YOUR ASSIGNMENT>
Report all lines below with the word "gaeumannii".

RECORD EXCERPTS Block Start

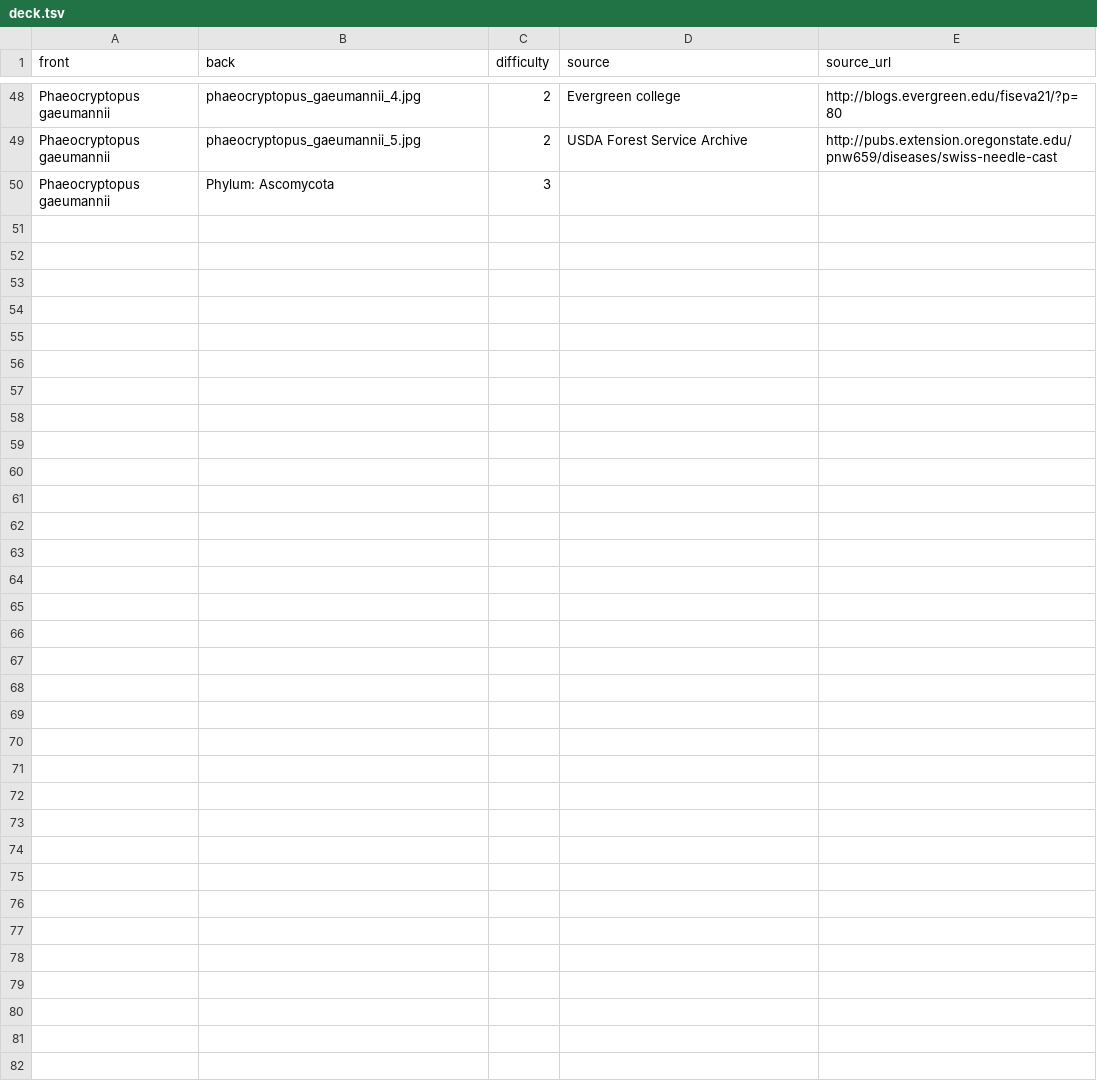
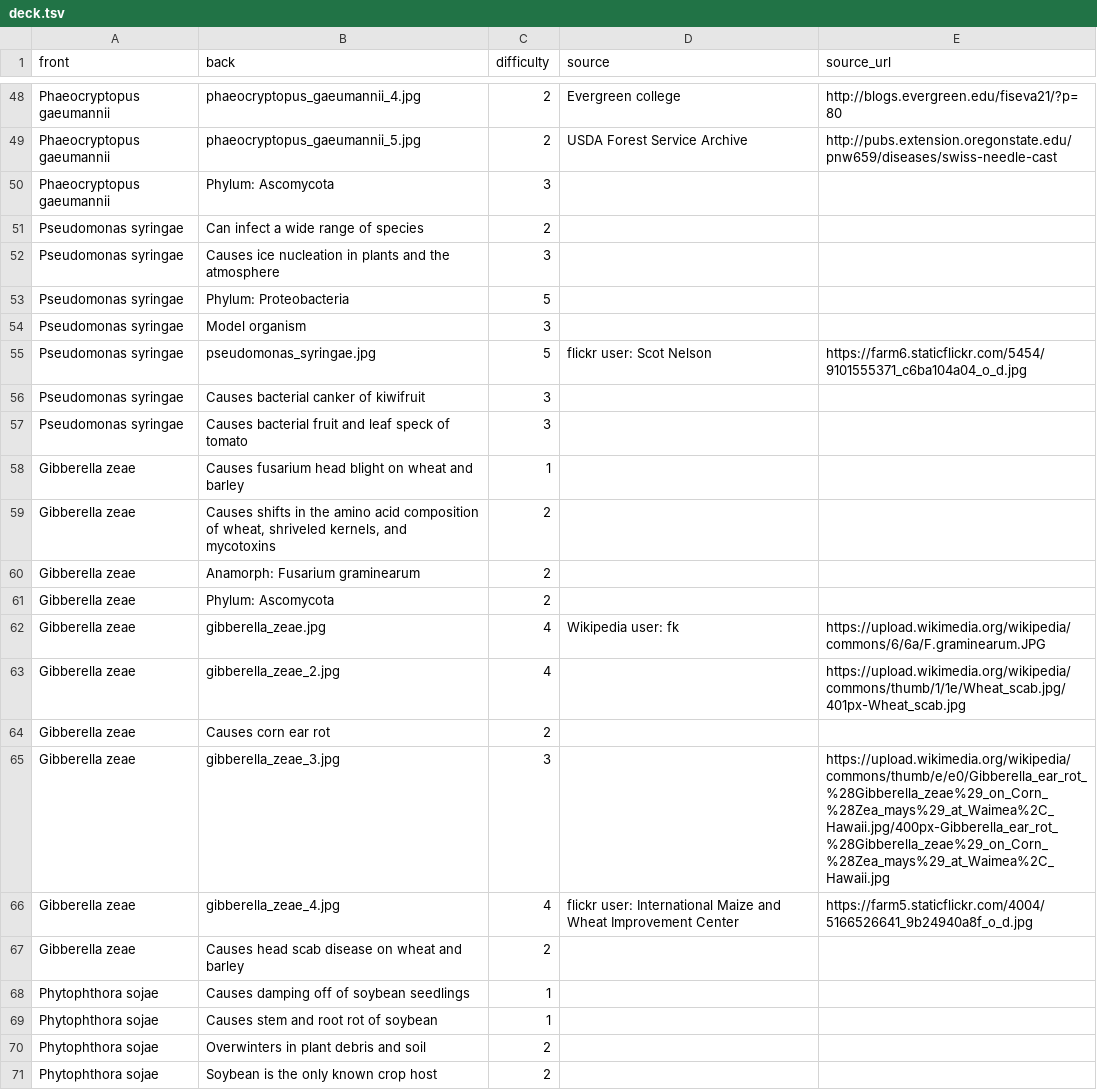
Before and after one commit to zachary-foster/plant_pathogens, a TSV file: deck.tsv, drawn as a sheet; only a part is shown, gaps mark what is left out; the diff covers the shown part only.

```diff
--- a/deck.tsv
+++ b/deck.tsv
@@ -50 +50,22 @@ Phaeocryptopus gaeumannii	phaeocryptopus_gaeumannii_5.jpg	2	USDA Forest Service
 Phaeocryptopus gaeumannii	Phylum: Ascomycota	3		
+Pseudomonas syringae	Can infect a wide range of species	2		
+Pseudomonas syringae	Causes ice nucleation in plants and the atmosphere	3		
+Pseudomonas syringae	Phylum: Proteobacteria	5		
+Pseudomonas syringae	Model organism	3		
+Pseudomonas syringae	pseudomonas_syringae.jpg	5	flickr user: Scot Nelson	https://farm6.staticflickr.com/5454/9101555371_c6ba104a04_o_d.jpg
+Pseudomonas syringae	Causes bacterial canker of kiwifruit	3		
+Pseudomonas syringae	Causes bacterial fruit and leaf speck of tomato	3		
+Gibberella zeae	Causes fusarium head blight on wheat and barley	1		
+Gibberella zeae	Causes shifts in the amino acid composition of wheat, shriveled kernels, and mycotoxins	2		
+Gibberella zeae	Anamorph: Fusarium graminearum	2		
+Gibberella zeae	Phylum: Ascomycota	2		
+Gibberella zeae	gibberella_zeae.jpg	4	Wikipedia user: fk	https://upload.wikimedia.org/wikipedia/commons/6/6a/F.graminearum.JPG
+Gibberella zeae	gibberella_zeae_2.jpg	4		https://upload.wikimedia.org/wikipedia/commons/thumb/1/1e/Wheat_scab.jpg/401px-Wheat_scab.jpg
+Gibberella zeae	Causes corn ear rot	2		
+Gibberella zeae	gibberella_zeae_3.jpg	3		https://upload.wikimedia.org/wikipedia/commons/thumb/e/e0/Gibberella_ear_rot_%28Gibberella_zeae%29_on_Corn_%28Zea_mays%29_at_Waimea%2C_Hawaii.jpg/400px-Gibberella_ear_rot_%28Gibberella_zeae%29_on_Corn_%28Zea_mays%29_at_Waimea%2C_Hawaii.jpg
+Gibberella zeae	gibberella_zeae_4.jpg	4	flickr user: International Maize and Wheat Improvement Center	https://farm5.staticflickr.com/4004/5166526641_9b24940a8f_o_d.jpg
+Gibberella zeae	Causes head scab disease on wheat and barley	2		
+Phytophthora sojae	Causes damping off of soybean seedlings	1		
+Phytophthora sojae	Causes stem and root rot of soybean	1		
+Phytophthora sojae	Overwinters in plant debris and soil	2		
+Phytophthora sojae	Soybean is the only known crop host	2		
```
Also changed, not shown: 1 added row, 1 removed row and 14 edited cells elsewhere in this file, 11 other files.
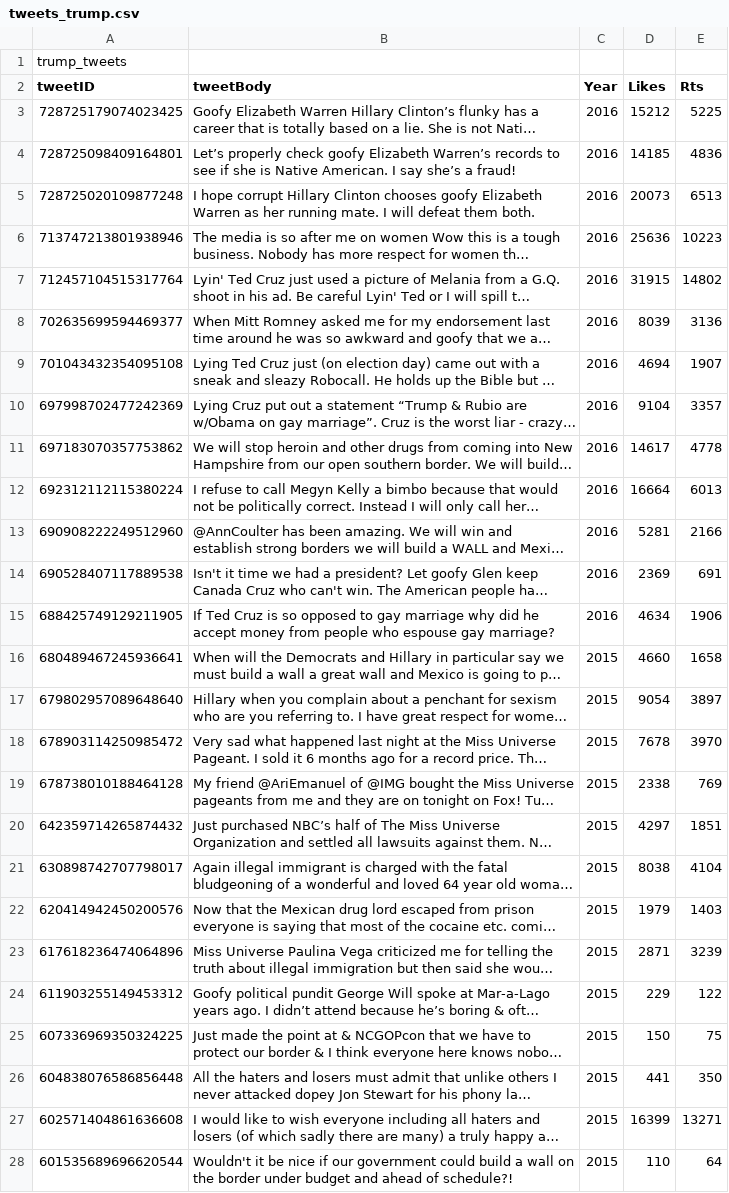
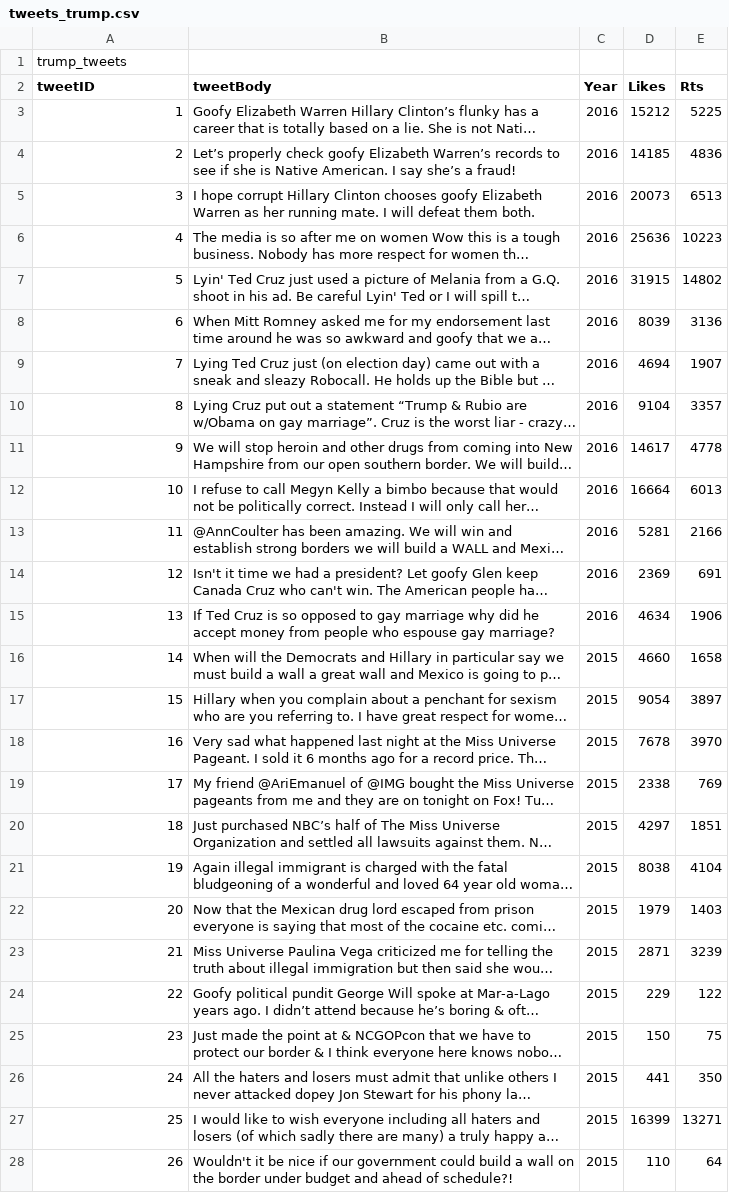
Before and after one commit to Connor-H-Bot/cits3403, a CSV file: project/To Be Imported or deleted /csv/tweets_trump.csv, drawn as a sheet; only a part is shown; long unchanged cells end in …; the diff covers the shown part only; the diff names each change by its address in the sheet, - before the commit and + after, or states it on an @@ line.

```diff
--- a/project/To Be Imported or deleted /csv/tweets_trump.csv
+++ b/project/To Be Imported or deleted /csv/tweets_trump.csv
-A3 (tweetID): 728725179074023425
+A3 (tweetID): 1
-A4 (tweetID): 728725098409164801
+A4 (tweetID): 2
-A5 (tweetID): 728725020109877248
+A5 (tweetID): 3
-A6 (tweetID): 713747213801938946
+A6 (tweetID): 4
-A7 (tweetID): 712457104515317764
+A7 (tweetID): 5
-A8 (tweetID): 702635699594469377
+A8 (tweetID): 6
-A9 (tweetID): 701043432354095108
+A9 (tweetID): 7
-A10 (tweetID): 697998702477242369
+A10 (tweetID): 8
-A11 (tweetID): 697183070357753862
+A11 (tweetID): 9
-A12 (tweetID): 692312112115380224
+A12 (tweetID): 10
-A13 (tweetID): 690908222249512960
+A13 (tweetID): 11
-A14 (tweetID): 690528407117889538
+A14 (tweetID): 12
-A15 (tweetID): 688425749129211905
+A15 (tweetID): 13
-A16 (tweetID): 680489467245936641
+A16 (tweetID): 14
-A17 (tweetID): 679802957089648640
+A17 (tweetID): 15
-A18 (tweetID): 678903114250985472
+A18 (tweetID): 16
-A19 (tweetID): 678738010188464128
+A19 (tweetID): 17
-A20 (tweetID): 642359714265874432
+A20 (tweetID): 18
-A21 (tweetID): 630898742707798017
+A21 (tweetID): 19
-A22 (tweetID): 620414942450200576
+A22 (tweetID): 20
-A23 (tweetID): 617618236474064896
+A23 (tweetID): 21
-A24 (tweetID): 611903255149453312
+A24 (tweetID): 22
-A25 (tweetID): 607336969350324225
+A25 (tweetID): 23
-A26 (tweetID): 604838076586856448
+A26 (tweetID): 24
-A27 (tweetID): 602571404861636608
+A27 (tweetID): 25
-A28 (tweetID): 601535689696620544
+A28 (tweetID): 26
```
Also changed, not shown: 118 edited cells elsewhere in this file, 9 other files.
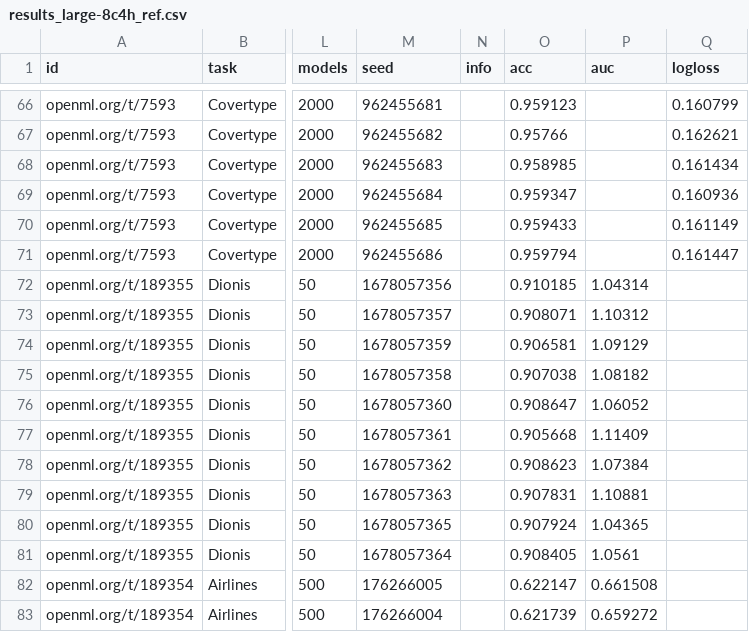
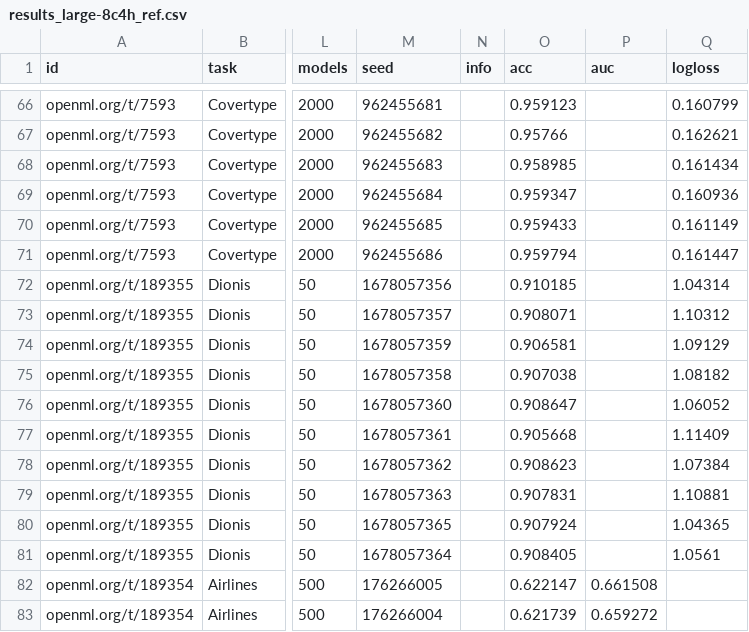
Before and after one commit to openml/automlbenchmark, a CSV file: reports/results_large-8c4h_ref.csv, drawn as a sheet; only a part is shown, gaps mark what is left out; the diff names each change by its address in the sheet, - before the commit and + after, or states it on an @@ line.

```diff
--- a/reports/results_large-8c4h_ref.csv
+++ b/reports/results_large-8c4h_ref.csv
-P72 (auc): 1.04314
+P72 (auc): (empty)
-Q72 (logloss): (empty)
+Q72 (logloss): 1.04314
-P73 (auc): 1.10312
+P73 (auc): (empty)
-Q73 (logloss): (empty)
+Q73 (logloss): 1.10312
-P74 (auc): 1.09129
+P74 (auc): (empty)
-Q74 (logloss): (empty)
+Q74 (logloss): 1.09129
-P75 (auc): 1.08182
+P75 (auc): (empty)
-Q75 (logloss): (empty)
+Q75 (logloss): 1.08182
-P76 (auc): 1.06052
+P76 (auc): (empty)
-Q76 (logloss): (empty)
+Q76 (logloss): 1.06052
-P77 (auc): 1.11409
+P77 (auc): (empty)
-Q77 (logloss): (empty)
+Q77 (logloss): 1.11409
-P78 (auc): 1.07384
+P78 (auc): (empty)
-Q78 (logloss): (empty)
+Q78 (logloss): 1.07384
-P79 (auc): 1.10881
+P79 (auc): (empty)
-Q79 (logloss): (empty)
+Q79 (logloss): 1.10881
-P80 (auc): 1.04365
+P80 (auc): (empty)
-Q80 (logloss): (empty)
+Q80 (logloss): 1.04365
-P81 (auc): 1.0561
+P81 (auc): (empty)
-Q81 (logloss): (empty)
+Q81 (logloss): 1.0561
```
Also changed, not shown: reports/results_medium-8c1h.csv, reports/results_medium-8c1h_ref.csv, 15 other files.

RECORD EXCERPTS Block End

ANSWER BOX>
@@ -50 +50,22 @@ Phaeocryptopus gaeumannii	phaeocryptopus_gaeumannii_5.jpg	2	USDA Forest Service
 Phaeocryptopus gaeumannii	Phylum: Ascomycota	3		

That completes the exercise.